TASK TO COMPLETE
The entries follow. Please return all of them exactly.

ENTRIES SUPPLIED
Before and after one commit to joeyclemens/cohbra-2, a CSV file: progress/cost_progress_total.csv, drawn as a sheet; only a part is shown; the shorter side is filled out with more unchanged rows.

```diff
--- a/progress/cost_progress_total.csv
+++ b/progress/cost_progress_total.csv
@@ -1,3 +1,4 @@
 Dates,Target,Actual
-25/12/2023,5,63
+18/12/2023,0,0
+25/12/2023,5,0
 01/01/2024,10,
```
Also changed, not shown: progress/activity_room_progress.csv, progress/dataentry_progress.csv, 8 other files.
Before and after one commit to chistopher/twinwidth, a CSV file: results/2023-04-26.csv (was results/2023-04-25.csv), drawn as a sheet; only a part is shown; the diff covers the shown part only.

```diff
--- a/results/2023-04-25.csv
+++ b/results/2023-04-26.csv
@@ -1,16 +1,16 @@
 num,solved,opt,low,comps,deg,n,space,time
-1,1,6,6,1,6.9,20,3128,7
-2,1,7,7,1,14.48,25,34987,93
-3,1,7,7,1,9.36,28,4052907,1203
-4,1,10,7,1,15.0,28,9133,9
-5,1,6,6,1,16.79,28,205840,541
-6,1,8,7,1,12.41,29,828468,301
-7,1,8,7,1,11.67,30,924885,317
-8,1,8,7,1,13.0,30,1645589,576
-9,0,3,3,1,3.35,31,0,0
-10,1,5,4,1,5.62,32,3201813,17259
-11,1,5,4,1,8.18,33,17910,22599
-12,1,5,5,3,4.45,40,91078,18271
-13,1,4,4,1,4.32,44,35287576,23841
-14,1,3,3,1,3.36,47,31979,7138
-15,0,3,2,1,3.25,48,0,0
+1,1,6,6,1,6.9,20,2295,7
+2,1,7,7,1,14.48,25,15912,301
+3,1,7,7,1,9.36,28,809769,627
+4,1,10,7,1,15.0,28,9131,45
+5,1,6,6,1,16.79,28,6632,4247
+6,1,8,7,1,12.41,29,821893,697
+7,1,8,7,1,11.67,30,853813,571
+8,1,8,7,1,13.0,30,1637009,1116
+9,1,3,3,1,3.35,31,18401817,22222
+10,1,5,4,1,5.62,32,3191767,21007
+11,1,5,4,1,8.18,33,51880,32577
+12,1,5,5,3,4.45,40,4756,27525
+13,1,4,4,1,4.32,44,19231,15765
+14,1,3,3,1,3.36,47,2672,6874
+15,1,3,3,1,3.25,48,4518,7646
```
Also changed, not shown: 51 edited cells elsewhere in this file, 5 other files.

EXERCISE ANSWER
Before and after one commit to joeyclemens/cohbra-2, a CSV file: progress/cost_progress_total.csv, drawn as a sheet; only a part is shown; the shorter side is filled out with more unchanged rows.

```diff
--- a/progress/cost_progress_total.csv
+++ b/progress/cost_progress_total.csv
@@ -1,3 +1,4 @@
 Dates,Target,Actual
-25/12/2023,5,63
+18/12/2023,0,0
+25/12/2023,5,0
 01/01/2024,10,
```
Also changed, not shown: progress/activity_room_progress.csv, progress/dataentry_progress.csv, 8 other files.
Before and after one commit to chistopher/twinwidth, a CSV file: results/2023-04-26.csv (was results/2023-04-25.csv), drawn as a sheet; only a part is shown; the diff covers the shown part only.

```diff
--- a/results/2023-04-25.csv
+++ b/results/2023-04-26.csv
@@ -1,16 +1,16 @@
 num,solved,opt,low,comps,deg,n,space,time
-1,1,6,6,1,6.9,20,3128,7
-2,1,7,7,1,14.48,25,34987,93
-3,1,7,7,1,9.36,28,4052907,1203
-4,1,10,7,1,15.0,28,9133,9
-5,1,6,6,1,16.79,28,205840,541
-6,1,8,7,1,12.41,29,828468,301
-7,1,8,7,1,11.67,30,924885,317
-8,1,8,7,1,13.0,30,1645589,576
-9,0,3,3,1,3.35,31,0,0
-10,1,5,4,1,5.62,32,3201813,17259
-11,1,5,4,1,8.18,33,17910,22599
-12,1,5,5,3,4.45,40,91078,18271
-13,1,4,4,1,4.32,44,35287576,23841
-14,1,3,3,1,3.36,47,31979,7138
-15,0,3,2,1,3.25,48,0,0
+1,1,6,6,1,6.9,20,2295,7
+2,1,7,7,1,14.48,25,15912,301
+3,1,7,7,1,9.36,28,809769,627
+4,1,10,7,1,15.0,28,9131,45
+5,1,6,6,1,16.79,28,6632,4247
+6,1,8,7,1,12.41,29,821893,697
+7,1,8,7,1,11.67,30,853813,571
+8,1,8,7,1,13.0,30,1637009,1116
+9,1,3,3,1,3.35,31,18401817,22222
+10,1,5,4,1,5.62,32,3191767,21007
+11,1,5,4,1,8.18,33,51880,32577
+12,1,5,5,3,4.45,40,4756,27525
+13,1,4,4,1,4.32,44,19231,15765
+14,1,3,3,1,3.36,47,2672,6874
+15,1,3,3,1,3.25,48,4518,7646
```
Also changed, not shown: 51 edited cells elsewhere in this file, 5 other files.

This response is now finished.